The other day Fran Ridge who hosts the NICAP web site, posted the following to members of the list:
I just wanted to ask all of you if you consider the ACTUAL Shulgen memo as indicative of Roswell knowledge.
3. Items of Construction
a. Type of material, whether metal, ferrous, non-ferrous, or non-metallic.
b. Composite or sandwich construction utilizing various combinations of metals, plastics, and perhaps balsa wood.
c. Unusual fabrication methods to achieve extreme light weight and structural stability particularly in connection with great capacity for fuel storage.
It is a complicated question and one that caused me a lot of thought. For example, why would this mention balsa wood? It is not a suitable material for constructing aircraft, except for models. It is light weight but not very strong. Why would they

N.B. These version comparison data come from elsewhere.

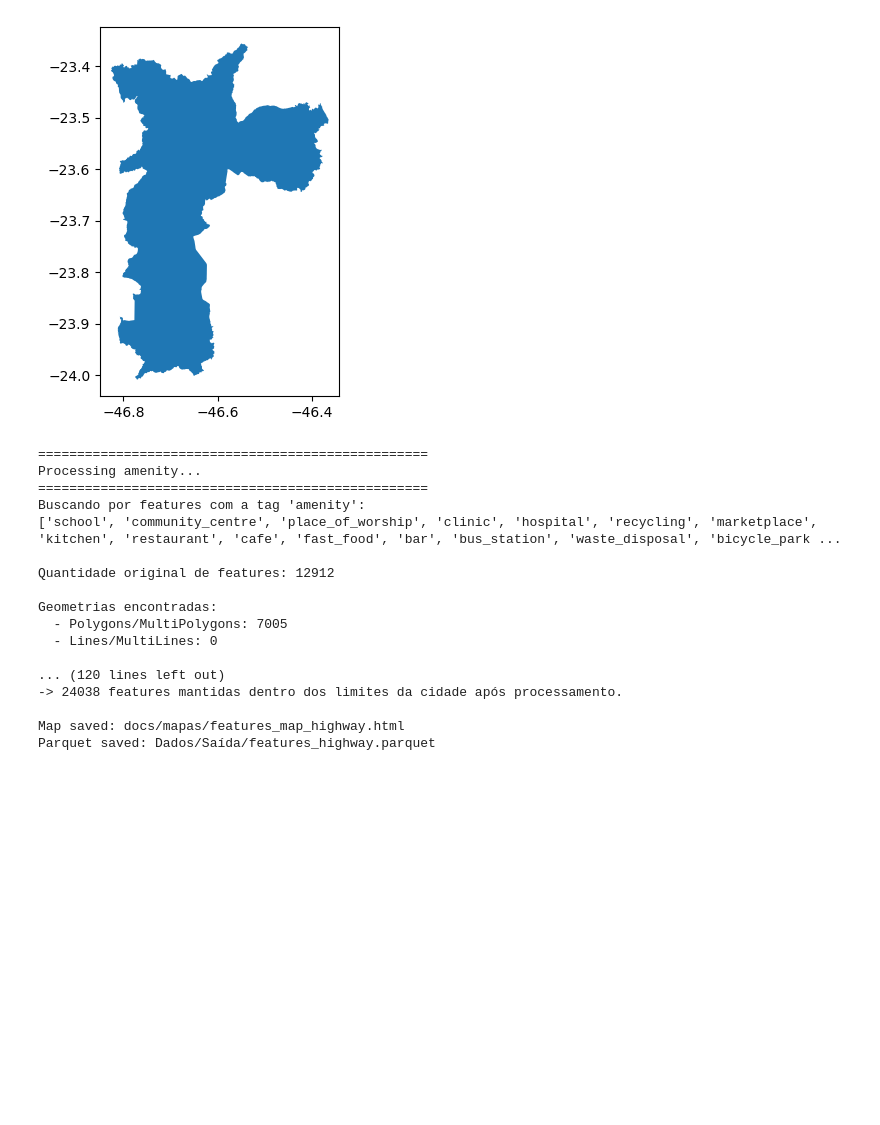
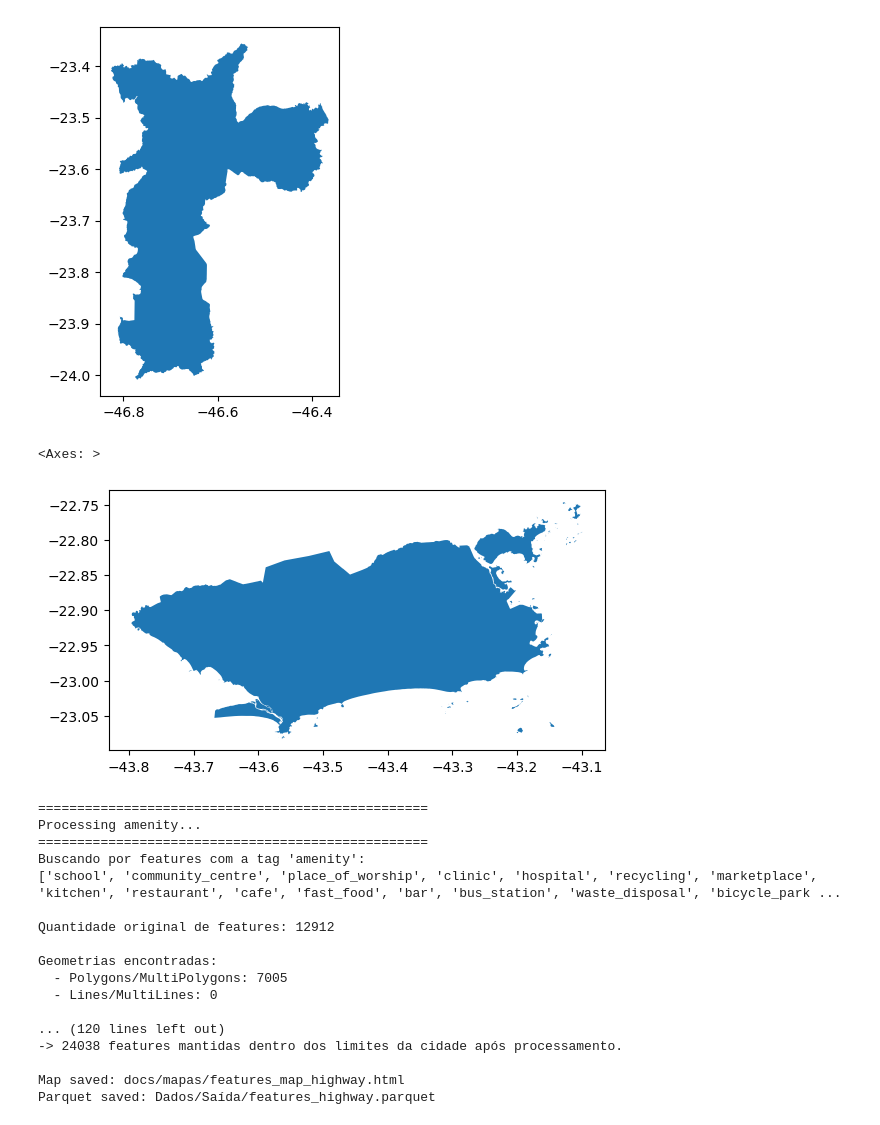
Before and after one commit to MAPi-CEM-USP/etl_osm, a Jupyter notebook: etl_features.ipynb, the cells around one changed output. Saved outputs shown, nothing was run; the diff lists cells and outputs as text; code cells hidden in the pictures; blank space fills up the shorter version.

```diff
--- a/etl_features.ipynb
+++ b/etl_features.ipynb
@@ -14,6 +14,12 @@ sp.plot()
 # %% [output]
 <Axes: >
 [figure]
+# %%
+rj = ibge.loc[ibge["NM_MUN"] == "Rio de Janeiro"].copy()
+rj.plot()
+# %% [output]
+<Axes: >
+[figure, added]
 # %%
 tags = {
     "amenity": ['school', 'community_centre', 'place_of_worship', 'clinic', 'hospital',
```
Also changed, not shown: parts of 1 cell of this notebook, 3 other files.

include it in a list of materials used in the
construction of any aircraft expect for some small, internal components though
I can’t think of any them.
For the first part, the question about the type of material seems to be straight forward and we all know that metals, both ferrous and non-ferrous have been used in the construction of aircraft. Plastics, wood, and other material have also been used. Aircraft from the early days were often had a wooden frame covered with canvas or other clothe-like materials and then painted. By the time of the Schulgen memo (Schulgen was a brigadier general who had an interest in flying disks and was responsible for an early staff study of them that results in the Twining letter), aircraft were mostly metal and far more powerful and complex than those from the beginning of flight.
When I look at the third part, about the unusual fabrication methods, I can still see this as responding to some of the information that might have been captured during the Second World War and later from some of the work done by Soviet scientists. This might be a response to what the Nazis had attempted to develop, especially in their desire to attack the United States where weight and fuel would be a real consideration.
Where I stumble is this mention of balsa wood. While the idea of composites has been around for, literally, centuries, their use in the construction of aircraft, seems to be a natural outgrowth of the search for light weight, strong materials. All of this can be seen as thinking of a terrestrial nature and need not to have been inspired by anything recovered at Roswell… that is, until we hit the balsa wood.
If the Roswell answer, or rather the recovery of debris, included balsa wood strips, and if the nature of the recovery was not immediately understood, then a question about balsa makes some sense. But then you move to the rawin targets, which did include balsa structural members and there was nothing extraordinary or secret about their use in connection with balloon flights. They were being used by weather offices all over the United States.
Everything there makes sense when looking at terrestrial craft with the exception of the balsa wood. Some of those who handled the debris recovered at Roswell commented on the light weight, strong material they held. Bill Brazel said that it was light, like balsa wood, but extremely tough and was certainly not balsa.
So, the one point that stands out here is the reference to balsa. There are a couple of reasons to include that note, one suggesting a balloon as the solution and another that suggests something very advanced. In one case, I don’t see Schulgen as including it on the list because it would be clear that it was unsuitable for any sort of manned craft. On the other hand, if we’re talking about something that was balsa like, then that might suggest a connection to Roswell.
But in the end, I don’t think this is connected directly to Roswell. The information asked for is the sort of information you would expect in such an intelligence gathering function.